NASA scientists captured images of a supernova, or an exploding star, for the first time on March 21, 2016 and we are totally transfixed by the video. While NASA has been able to see supernovae for some time, they were only capable of obtaintaing video of the ephemeral flash by monitoring 500 galaxies every 30 minutes for three years. And we're so elated they did.
Scientists used a Keplar space telescope to catch the star as it burst — it's the same telescope that has successfully discovered thousands of other planets. The supernova in the video, technically named KSN 2011d, is a red supergiant, which has the greatest volume of all the star classifications though they are not the biggest stars in size. Supergiants are also considered to be some of the most luminous stars — and that's definitely apparent here! Keplar was able to spot KSN 2011d's 20-minute blast, despite being 1.2 billion light years away. We're not exactly sure how far away that is, but we're positive Google Maps cannot get you there. The discovery is a monumental step in dissecting the life cycle of stars and it's especially indicative of how different classifications of stars end their life cycles. As NASA analyzes its findings, we're just going to sit mesmerized by the supernova's explosion.
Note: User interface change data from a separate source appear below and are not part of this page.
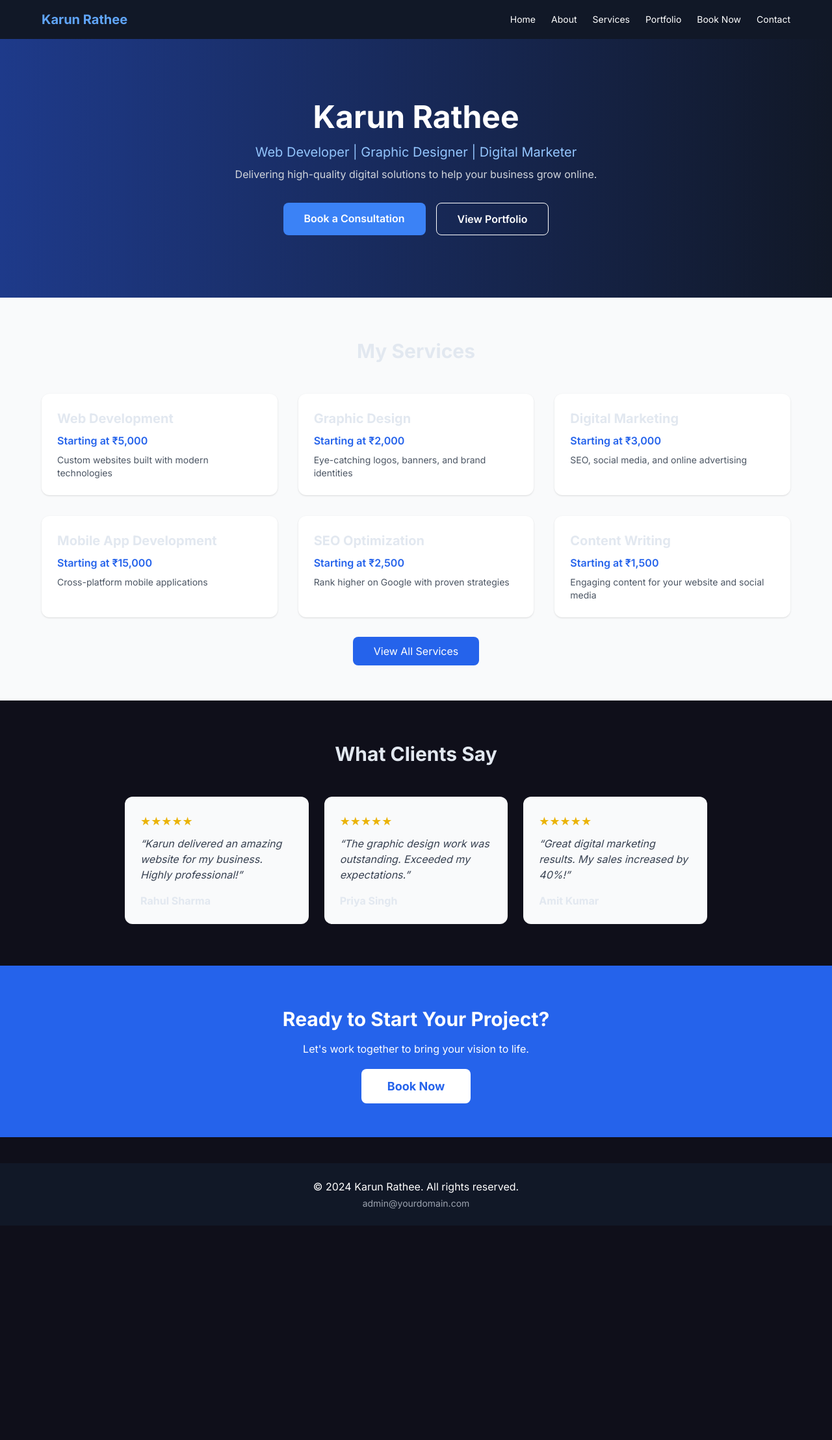
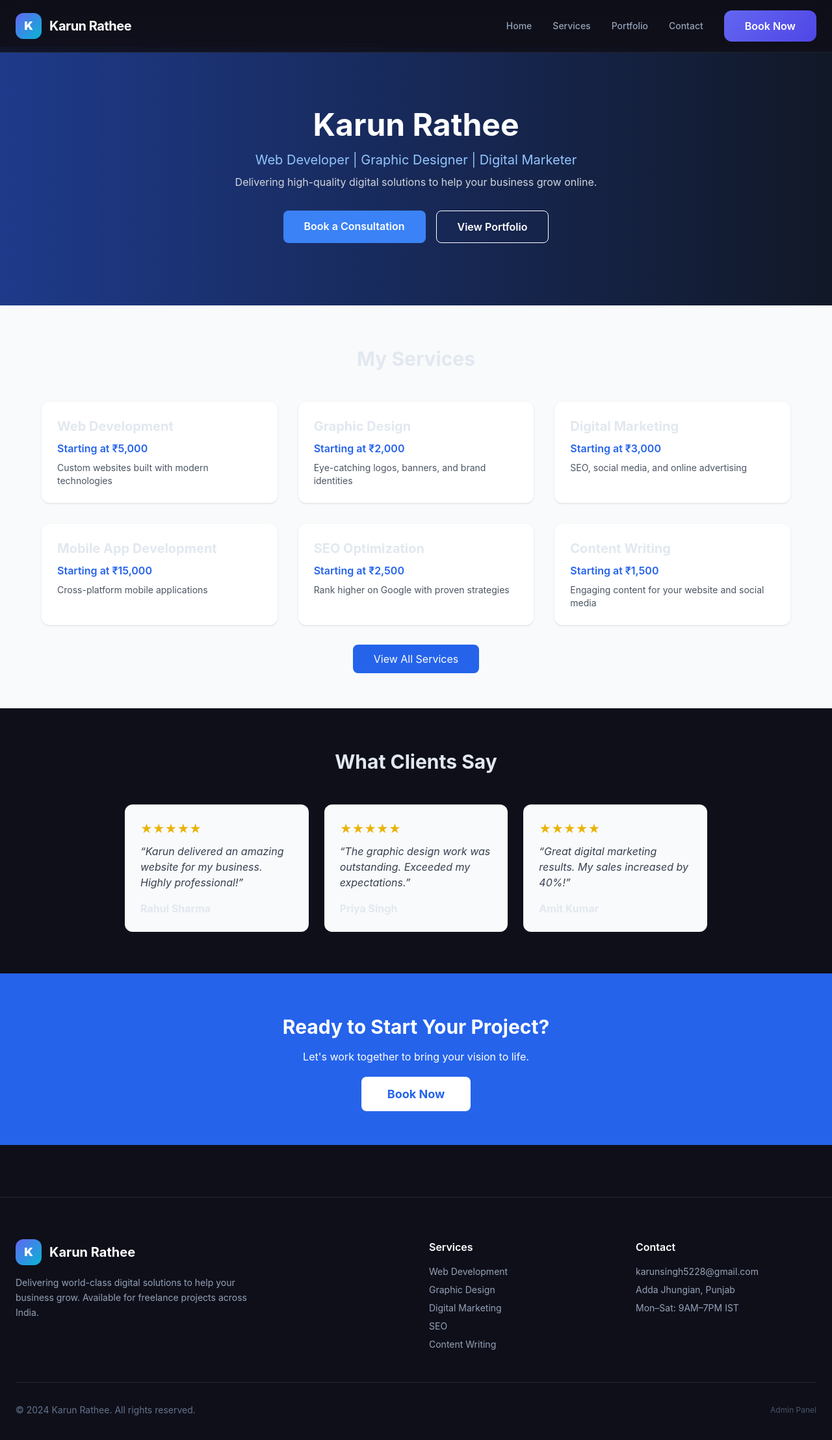
Before and after one commit to KARUN-499/karun-portfolio, a Next.js app: page / in a window 1280 px wide. Shown: the top 2216 px of the page at 65% size. Before the commit the page ends 1886 px from the top, so only its background shows below. Built offline with nearby package versions, Linux system fonts and the light colour scheme.

Commit message:
Update layout.tsx

```diff
--- a/app/layout.tsx
+++ b/app/layout.tsx
@@ -1,36 +1,64 @@
 import type { Metadata } from 'next'
-import { Inter } from 'next/font/google'
 import './globals.css'
 import Link from 'next/link'
 
-const inter = Inter({ subsets: ['latin'] })
-
 export const metadata: Metadata = {
-  title: 'Karun Rathee - Professional Portfolio',
-  description: 'Expert web development, graphic design, and digital marketing services',
+  title: 'Karun Rathee — Web Developer & Designer',
+  description: 'Professional portfolio of Karun Rathee. Expert web development, graphic design, and digital marketing services in Punjab, India.',
 }
 
 export default function RootLayout({ children }: { children: React.ReactNode }) {
   return (
     <html lang="en">
-      <body className={inter.className}>
-        <nav className="bg-gray-900 text-white p-4">
-          <div className="max-w-6xl mx-auto flex justify-between items-center">
-            <Link href="/" className="text-xl font-bold text-blue-400">Karun Rathee</Link>
-            <div className="flex gap-6 text-sm">
-              <Link href="/" className="hover:text-blue-400">Home</Link>
-              <Link href="/about" className="hover:text-blue-400">About</Link>
-              <Link href="/services" className="hover:text-blue-400">Services</Link>
-              <Link href="/portfolio" className="hover:text-blue-400">Portfolio</Link>
-              <Link href="/booking" className="hover:text-blue-400">Book Now</Link>
-              <Link href="/contact" className="hover:text-blue-400">Contact</Link>
+      <body>
+        <nav className="nav-blur fixed top-0 left-0 right-0 z-50">
+          <div className="max-w-7xl mx-auto px-6 py-4 flex justify-between items-center">
+            <Link href="/" className="flex items-center gap-3">
+              <div className="w-10 h-10 rounded-xl bg-gradient-to-br from-indigo-500 to-cyan-500 flex items-center justify-center font-black text-white text-lg">K</div>
+              <span className="text-white font-bold text-xl tracking-tight">Karun Rathee</span>
+            </Link>
+            <div className="hidden md:flex items-center gap-8">
+              {[
+                { href: '/', label: 'Home' },
+                { href: '/services', label: 'Services' },
+                { href: '/portfolio', label: 'Portfolio' },
+                { href: '/contact', label: 'Contact' },
+              ].map(item => (
+                <Link key={item.href} href={item.href} className="text-slate-400 hover:text-white transition-colors duration-200 text-sm font-medium">{item.label}</Link>
+              ))}
+              <Link href="/booking" className="btn-primary text-sm px-6 py-3 rounded-xl">Book Now</Link>
             </div>
           </div>
         </nav>
-        {children}
-        <footer className="bg-gray-900 text-white text-center p-6 mt-10">
-          <p>&copy; 2024 Karun Rathee. All rights reserved.</p>
-          <p className="text-gray-400 text-sm mt-1">admin@yourdomain.com</p>
+        <div className="pt-[72px]">{children}</div>
+        <footer className="border-t border-white/10 mt-20">
+          <div className="max-w-7xl mx-auto px-6 py-16">
+            <div className="grid grid-cols-1 md:grid-cols-4 gap-10 mb-12">
+              <div className="md:col-span-2">
+                <div className="flex items-center gap-3 mb-4">
+                  <div className="w-10 h-10 rounded-xl bg-gradient-to-br from-indigo-500 to-cyan-500 flex items-center justify-center font-black text-white text-lg">K</div>
+                  <span className="text-white font-bold text-xl">Karun Rathee</span>
+                </div>
+                <p className="text-slate-400 text-sm leading-relaxed max-w-sm">Delivering world-class digital solutions to help your business grow. Available for freelance projects across India.</p>
+              </div>
+              <div>
+                <h4 className="text-white font-semibold mb-4">Services</h4>
+                <div className="space-y-2">{['Web Development','Graphic Design','Digital Marketing','SEO','Content Writing'].map(s=><p key={s} className="text-slate-400 text-sm hover:text-indigo-400 cursor-pointer transition-colors">{s}</p>)}</div>
+              </div>
+              <div>
+                <h4 className="text-white font-semibold mb-4">Contact</h4>
+                <div className="space-y-2 text-slate-400 text-sm">
+                  <p>karunsingh5228@gmail.com</p>
+                  <p>Adda Jhungian, Punjab</p>
+                  <p>Mon–Sat: 9AM–7PM IST</p>
+                </div>
+              </div>
+            </div>
+            <div className="border-t border-white/10 pt-8 flex flex-col md:flex-row justify-between items-center gap-4">
+              <p className="text-slate-500 text-sm">&copy; 2024 Karun Rathee. All rights reserved.</p>
+              <Link href="/admin" className="text-slate-600 text-xs hover:text-slate-400 transition-colors">Admin Panel</Link>
+            </div>
+          </div>
         </footer>
       </body>
     </html>
```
Maybe after several hundred loops we'll watch this video of two black holes colliding.